(Source records)
"""
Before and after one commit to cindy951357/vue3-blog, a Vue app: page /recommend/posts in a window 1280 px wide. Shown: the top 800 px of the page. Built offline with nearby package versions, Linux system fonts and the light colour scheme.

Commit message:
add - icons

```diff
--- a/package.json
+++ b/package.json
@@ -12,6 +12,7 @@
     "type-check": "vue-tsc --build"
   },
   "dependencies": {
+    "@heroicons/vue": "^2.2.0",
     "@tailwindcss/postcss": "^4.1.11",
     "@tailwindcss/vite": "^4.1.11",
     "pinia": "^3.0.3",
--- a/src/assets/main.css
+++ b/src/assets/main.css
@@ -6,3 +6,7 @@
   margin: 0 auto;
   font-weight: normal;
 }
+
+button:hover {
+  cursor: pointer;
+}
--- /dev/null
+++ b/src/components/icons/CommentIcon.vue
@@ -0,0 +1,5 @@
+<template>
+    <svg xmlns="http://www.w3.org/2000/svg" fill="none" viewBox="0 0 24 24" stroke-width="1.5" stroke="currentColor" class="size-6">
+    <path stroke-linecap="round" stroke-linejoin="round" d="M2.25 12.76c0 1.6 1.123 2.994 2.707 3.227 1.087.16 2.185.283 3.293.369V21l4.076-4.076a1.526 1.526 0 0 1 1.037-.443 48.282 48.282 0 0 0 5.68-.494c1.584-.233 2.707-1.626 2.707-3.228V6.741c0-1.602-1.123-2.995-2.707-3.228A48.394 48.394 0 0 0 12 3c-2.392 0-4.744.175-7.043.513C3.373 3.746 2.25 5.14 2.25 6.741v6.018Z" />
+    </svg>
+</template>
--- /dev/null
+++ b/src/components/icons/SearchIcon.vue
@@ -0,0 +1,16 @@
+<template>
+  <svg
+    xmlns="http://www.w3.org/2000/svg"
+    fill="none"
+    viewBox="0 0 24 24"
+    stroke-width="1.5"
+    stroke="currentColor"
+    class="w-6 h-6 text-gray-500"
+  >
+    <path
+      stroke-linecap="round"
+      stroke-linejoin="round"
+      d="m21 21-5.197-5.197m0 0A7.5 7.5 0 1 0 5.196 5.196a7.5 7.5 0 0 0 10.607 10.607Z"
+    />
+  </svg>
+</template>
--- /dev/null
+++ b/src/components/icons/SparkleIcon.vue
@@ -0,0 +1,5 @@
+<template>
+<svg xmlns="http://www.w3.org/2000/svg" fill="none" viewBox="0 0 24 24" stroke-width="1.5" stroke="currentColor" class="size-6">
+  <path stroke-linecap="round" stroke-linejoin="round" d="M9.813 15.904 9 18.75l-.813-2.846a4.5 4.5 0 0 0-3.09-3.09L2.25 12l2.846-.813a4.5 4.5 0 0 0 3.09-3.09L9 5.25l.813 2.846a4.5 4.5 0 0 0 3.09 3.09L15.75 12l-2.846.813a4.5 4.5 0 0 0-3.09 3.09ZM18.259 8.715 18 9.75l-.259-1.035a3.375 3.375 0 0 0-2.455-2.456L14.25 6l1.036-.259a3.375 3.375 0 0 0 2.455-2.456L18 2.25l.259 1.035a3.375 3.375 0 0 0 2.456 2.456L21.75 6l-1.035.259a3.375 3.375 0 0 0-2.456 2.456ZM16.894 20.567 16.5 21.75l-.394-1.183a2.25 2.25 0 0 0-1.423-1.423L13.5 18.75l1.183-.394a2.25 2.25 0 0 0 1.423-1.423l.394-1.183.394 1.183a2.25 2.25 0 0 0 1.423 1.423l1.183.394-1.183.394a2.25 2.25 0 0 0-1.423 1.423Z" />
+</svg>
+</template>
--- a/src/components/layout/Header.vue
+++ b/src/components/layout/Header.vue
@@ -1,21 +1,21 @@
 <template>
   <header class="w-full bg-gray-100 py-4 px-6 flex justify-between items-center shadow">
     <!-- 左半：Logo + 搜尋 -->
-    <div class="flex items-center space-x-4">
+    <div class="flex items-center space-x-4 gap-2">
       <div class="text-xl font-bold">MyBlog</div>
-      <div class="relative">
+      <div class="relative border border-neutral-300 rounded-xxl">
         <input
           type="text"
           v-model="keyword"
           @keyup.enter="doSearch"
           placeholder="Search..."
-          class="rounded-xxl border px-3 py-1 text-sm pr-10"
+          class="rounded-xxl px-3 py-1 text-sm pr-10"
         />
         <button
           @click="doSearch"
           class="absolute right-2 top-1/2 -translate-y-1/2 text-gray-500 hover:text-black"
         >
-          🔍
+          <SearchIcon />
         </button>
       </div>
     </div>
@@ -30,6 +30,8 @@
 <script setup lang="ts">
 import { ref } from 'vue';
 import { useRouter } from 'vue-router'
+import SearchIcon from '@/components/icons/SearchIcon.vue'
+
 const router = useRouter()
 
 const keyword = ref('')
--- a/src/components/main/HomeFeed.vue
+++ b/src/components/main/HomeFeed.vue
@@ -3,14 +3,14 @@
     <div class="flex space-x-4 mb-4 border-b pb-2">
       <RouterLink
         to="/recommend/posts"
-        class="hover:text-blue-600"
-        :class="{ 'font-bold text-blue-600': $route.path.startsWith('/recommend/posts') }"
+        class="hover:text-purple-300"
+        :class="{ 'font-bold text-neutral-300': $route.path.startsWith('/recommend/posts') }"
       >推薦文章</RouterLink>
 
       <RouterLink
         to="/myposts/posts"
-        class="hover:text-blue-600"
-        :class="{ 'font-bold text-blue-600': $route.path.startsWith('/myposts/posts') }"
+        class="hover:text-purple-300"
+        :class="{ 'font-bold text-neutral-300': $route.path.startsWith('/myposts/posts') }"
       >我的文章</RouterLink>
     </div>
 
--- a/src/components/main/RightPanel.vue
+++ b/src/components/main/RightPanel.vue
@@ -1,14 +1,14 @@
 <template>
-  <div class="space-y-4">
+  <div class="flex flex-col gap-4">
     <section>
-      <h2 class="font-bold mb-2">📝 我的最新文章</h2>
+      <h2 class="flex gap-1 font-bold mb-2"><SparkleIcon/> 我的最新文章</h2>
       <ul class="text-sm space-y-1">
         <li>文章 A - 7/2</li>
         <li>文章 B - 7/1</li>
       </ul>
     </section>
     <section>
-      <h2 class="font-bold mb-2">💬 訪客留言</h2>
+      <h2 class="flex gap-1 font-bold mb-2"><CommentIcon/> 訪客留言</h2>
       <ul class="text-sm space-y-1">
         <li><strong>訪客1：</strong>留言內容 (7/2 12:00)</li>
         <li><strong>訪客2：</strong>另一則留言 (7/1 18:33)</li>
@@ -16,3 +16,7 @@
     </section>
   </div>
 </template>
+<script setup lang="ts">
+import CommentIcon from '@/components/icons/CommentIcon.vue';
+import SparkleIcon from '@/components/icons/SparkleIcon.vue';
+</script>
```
"""
-- THE PROBLEM --
Which lines in the records above contain the string "viewBox"? Copy each one.

-- SOLUTION BELOW --
+    <svg xmlns="http://www.w3.org/2000/svg" fill="none" viewBox="0 0 24 24" stroke-width="1.5" stroke="currentColor" class="size-6">
+    viewBox="0 0 24 24"
+<svg xmlns="http://www.w3.org/2000/svg" fill="none" viewBox="0 0 24 24" stroke-width="1.5" stroke="currentColor" class="size-6">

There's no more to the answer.